EXERCISE DETAILS:
When a line below holds the string "center", show that line.
### RECORDS SUPPLIED
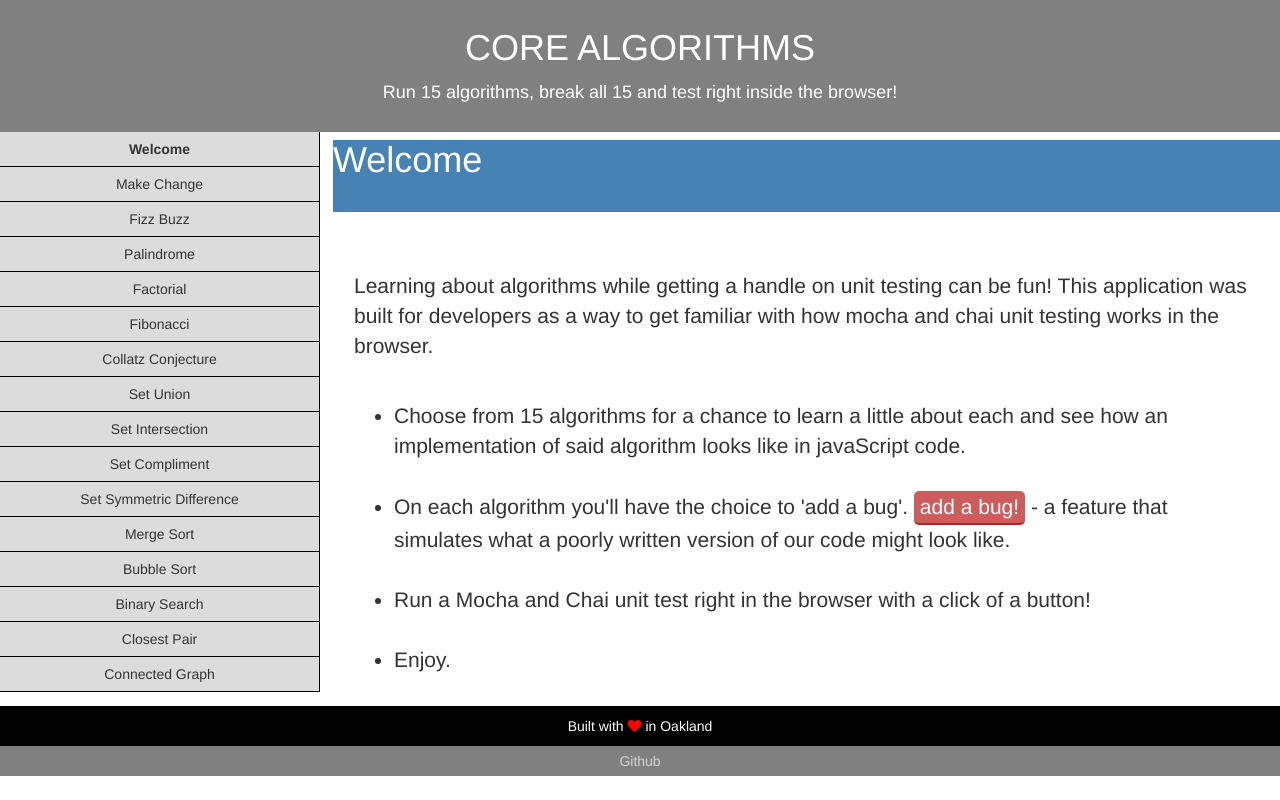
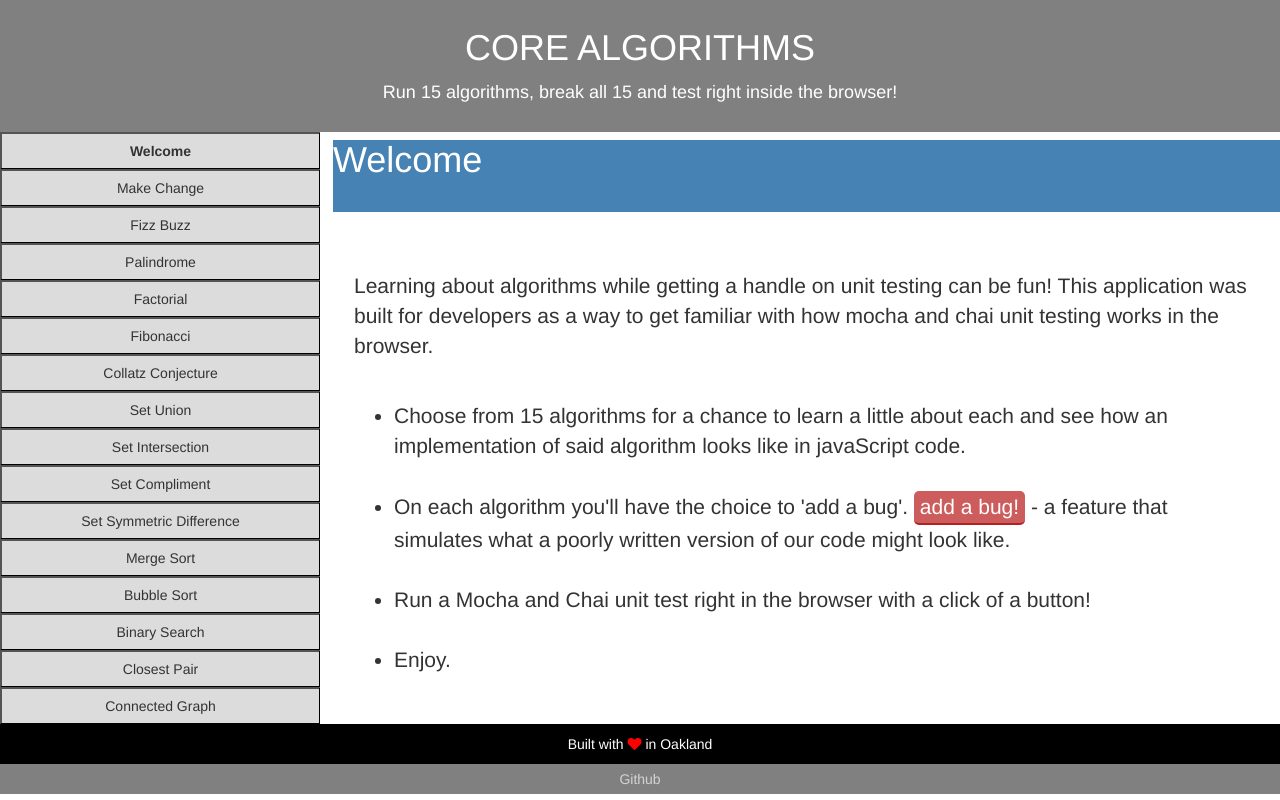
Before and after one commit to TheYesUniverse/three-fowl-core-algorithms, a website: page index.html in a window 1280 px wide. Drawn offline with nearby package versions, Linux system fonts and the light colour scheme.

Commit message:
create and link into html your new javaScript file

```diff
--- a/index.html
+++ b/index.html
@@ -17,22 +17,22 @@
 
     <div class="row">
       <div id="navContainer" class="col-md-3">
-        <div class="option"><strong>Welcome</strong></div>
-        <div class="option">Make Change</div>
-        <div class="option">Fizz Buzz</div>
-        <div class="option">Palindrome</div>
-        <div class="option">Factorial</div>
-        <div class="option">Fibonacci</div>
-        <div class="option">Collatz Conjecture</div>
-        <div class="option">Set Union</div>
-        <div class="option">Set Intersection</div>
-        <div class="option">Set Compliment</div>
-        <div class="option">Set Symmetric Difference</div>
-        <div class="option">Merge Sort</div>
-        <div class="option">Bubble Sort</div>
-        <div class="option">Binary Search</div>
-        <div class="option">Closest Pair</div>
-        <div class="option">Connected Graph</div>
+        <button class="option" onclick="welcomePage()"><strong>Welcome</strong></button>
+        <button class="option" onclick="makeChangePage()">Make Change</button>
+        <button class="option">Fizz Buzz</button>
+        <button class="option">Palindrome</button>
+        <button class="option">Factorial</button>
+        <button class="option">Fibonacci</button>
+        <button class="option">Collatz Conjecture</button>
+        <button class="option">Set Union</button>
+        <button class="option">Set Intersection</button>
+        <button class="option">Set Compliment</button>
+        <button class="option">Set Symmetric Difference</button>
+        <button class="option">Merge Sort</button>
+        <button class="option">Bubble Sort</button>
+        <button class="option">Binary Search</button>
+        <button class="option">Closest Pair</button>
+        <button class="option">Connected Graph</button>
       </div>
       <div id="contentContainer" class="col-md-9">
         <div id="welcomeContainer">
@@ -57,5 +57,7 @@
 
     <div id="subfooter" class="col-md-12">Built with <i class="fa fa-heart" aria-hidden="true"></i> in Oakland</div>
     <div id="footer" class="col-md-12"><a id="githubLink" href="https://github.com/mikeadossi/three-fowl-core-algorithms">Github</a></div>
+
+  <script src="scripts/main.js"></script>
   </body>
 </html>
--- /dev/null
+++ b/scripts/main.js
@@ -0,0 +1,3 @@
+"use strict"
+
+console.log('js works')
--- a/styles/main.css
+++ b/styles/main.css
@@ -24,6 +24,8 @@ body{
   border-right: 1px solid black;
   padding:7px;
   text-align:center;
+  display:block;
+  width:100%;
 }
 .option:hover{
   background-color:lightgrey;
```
######
### RECORDS SUPPLIED
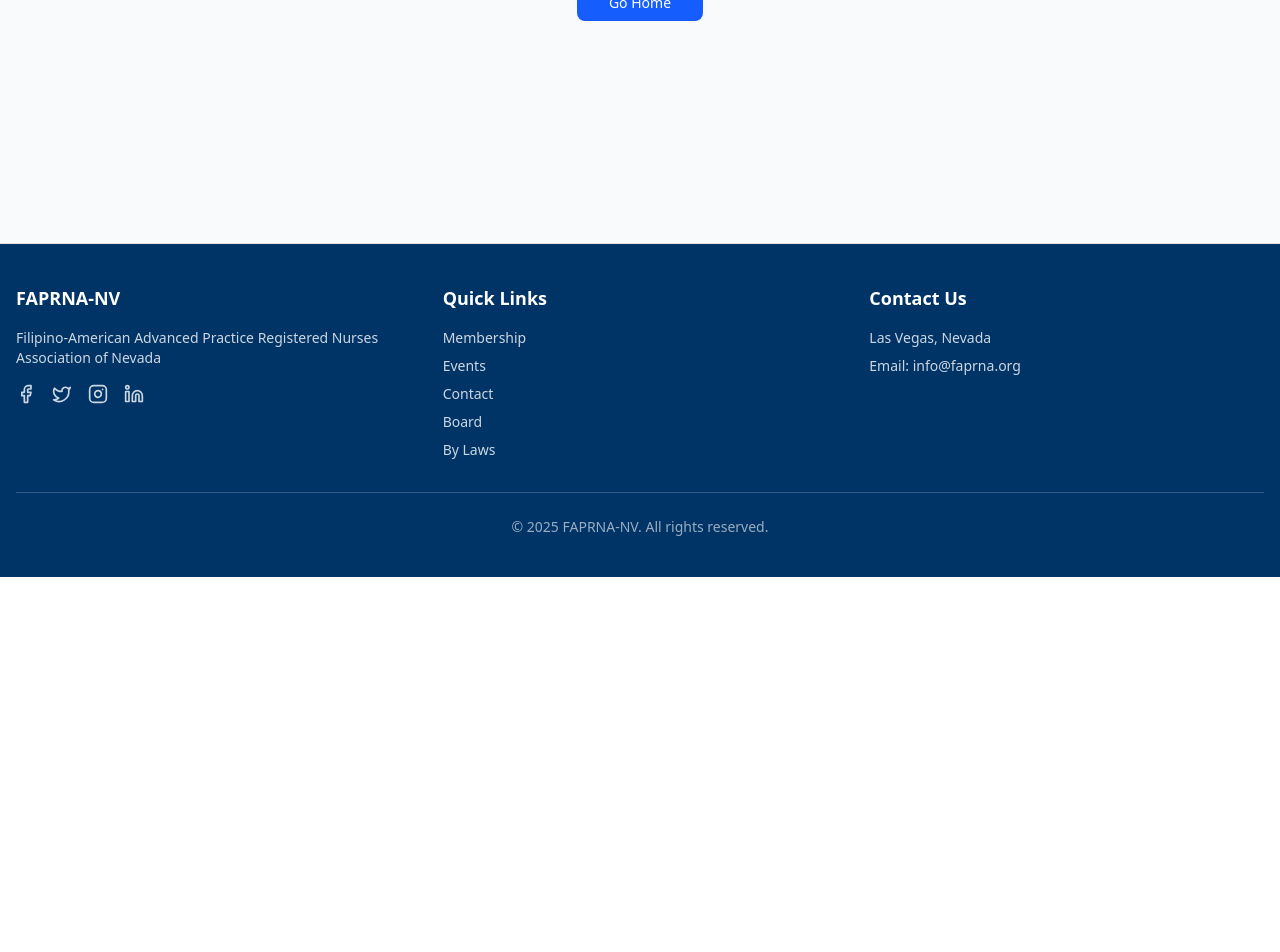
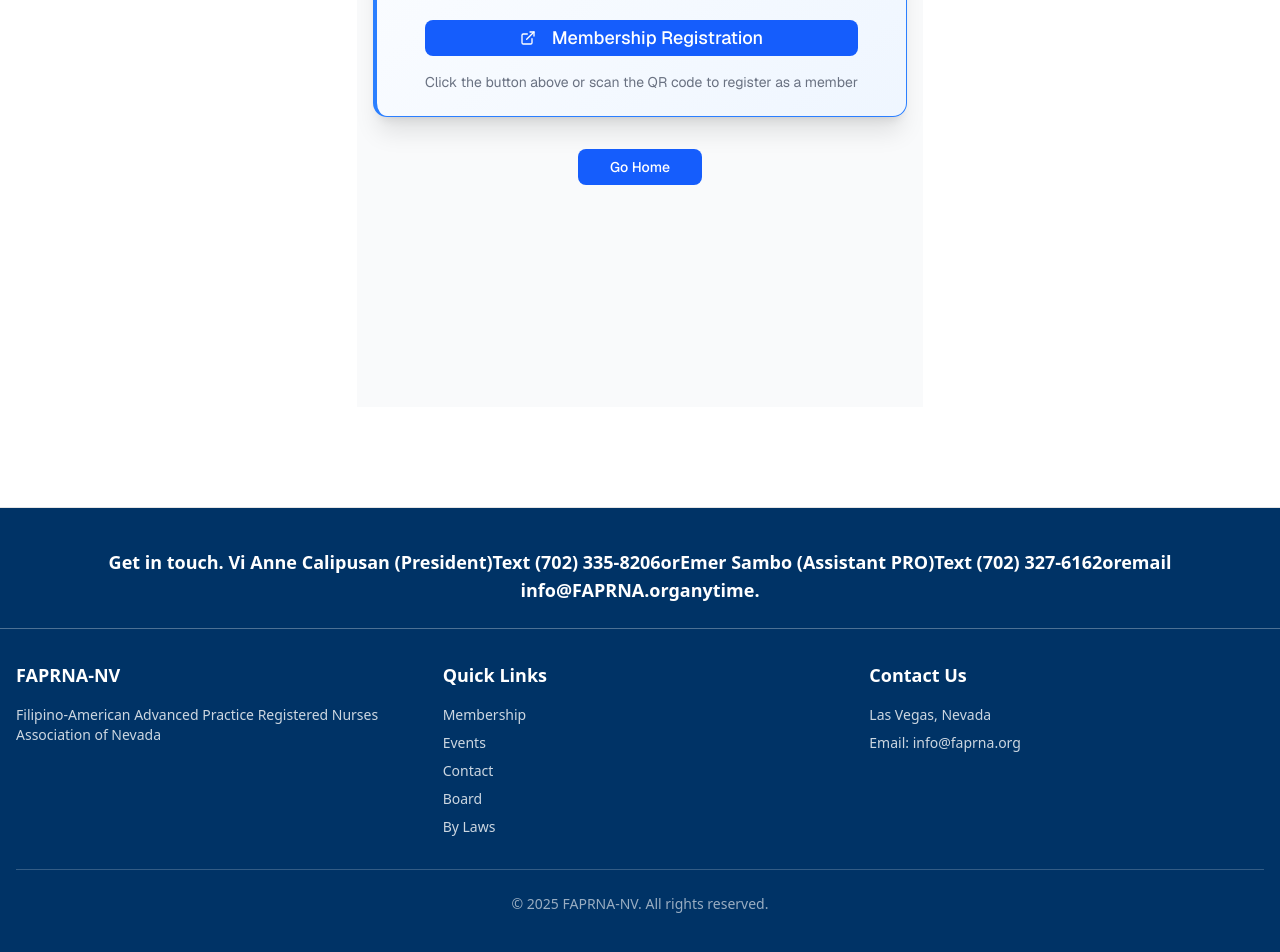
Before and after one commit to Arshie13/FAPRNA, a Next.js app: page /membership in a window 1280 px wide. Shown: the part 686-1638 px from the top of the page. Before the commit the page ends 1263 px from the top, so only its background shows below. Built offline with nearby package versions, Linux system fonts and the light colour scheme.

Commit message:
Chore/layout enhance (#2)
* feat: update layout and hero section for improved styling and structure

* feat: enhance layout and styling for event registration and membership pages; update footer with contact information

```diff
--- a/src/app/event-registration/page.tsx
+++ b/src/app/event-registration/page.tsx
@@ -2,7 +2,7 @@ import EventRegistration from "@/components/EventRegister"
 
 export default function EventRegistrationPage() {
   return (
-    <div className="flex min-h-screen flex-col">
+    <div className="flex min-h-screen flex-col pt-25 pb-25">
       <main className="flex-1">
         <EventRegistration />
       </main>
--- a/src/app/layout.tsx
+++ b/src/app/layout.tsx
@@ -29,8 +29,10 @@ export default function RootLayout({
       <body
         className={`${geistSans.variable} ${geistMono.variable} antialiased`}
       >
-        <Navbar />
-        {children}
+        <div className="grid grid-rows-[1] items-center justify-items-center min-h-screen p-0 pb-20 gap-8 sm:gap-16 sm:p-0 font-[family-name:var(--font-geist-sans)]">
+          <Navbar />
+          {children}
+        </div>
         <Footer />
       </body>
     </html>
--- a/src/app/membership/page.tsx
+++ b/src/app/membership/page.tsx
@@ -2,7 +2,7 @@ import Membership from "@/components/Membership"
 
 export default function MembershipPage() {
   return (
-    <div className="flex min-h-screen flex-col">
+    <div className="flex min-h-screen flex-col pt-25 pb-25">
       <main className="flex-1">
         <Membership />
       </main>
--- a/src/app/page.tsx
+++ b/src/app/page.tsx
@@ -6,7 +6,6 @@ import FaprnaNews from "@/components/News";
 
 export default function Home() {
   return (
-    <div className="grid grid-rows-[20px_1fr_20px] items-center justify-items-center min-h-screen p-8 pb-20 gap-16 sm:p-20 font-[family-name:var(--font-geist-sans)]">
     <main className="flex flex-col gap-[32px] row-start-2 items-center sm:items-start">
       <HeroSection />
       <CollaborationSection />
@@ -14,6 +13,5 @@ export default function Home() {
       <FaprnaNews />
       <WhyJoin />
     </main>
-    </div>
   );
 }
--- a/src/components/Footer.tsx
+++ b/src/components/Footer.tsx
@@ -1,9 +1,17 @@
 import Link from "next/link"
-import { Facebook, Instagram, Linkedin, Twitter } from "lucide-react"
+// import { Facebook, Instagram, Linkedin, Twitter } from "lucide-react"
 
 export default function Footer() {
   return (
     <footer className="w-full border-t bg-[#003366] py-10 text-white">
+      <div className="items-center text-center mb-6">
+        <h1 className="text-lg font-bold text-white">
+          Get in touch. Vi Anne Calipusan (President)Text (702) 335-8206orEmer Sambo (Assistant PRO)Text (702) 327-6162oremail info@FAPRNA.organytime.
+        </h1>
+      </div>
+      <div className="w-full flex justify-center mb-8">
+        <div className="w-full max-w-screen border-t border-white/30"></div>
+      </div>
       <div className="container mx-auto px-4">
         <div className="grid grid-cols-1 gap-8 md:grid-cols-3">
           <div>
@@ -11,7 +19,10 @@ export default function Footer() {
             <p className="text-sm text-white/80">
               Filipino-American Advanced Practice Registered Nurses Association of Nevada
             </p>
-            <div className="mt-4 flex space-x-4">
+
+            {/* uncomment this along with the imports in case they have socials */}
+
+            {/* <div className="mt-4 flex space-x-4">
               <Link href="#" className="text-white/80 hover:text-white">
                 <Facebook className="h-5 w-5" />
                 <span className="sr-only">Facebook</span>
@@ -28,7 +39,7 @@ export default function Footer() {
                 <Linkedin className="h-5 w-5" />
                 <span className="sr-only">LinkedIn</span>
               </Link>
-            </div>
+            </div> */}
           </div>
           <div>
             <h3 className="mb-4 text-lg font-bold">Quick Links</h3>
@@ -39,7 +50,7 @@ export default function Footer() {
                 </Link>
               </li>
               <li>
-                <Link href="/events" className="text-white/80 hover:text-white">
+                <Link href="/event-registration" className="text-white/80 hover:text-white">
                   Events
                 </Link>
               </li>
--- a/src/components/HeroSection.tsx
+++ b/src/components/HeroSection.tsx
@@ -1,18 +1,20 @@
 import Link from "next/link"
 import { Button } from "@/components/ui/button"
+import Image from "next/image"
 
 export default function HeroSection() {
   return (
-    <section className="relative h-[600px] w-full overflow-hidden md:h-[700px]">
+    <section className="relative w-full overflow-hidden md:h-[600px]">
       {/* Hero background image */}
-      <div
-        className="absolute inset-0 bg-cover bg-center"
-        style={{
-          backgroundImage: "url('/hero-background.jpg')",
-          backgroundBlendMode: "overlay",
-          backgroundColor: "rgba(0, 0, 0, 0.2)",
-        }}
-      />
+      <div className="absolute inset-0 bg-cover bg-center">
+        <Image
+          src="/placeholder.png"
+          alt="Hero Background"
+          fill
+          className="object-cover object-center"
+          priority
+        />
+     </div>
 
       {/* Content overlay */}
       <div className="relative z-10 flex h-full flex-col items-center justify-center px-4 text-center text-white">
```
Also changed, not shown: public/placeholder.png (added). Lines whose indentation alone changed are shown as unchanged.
######
WRITTEN RESPONSE:
   text-align:center;
+        <div className="grid grid-rows-[1] items-center justify-items-center min-h-screen p-0 pb-20 gap-8 sm:gap-16 sm:p-0 font-[family-name:var(--font-geist-sans)]">
-    <div className="grid grid-rows-[20px_1fr_20px] items-center justify-items-center min-h-screen p-8 pb-20 gap-16 sm:p-20 font-[family-name:var(--font-geist-sans)]">
     <main className="flex flex-col gap-[32px] row-start-2 items-center sm:items-start">
+      <div className="items-center text-center mb-6">
+      <div className="w-full flex justify-center mb-8">
-        className="absolute inset-0 bg-cover bg-center"
+      <div className="absolute inset-0 bg-cover bg-center">
+          className="object-cover object-center"
       <div className="relative z-10 flex h-full flex-col items-center justify-center px-4 text-center text-white">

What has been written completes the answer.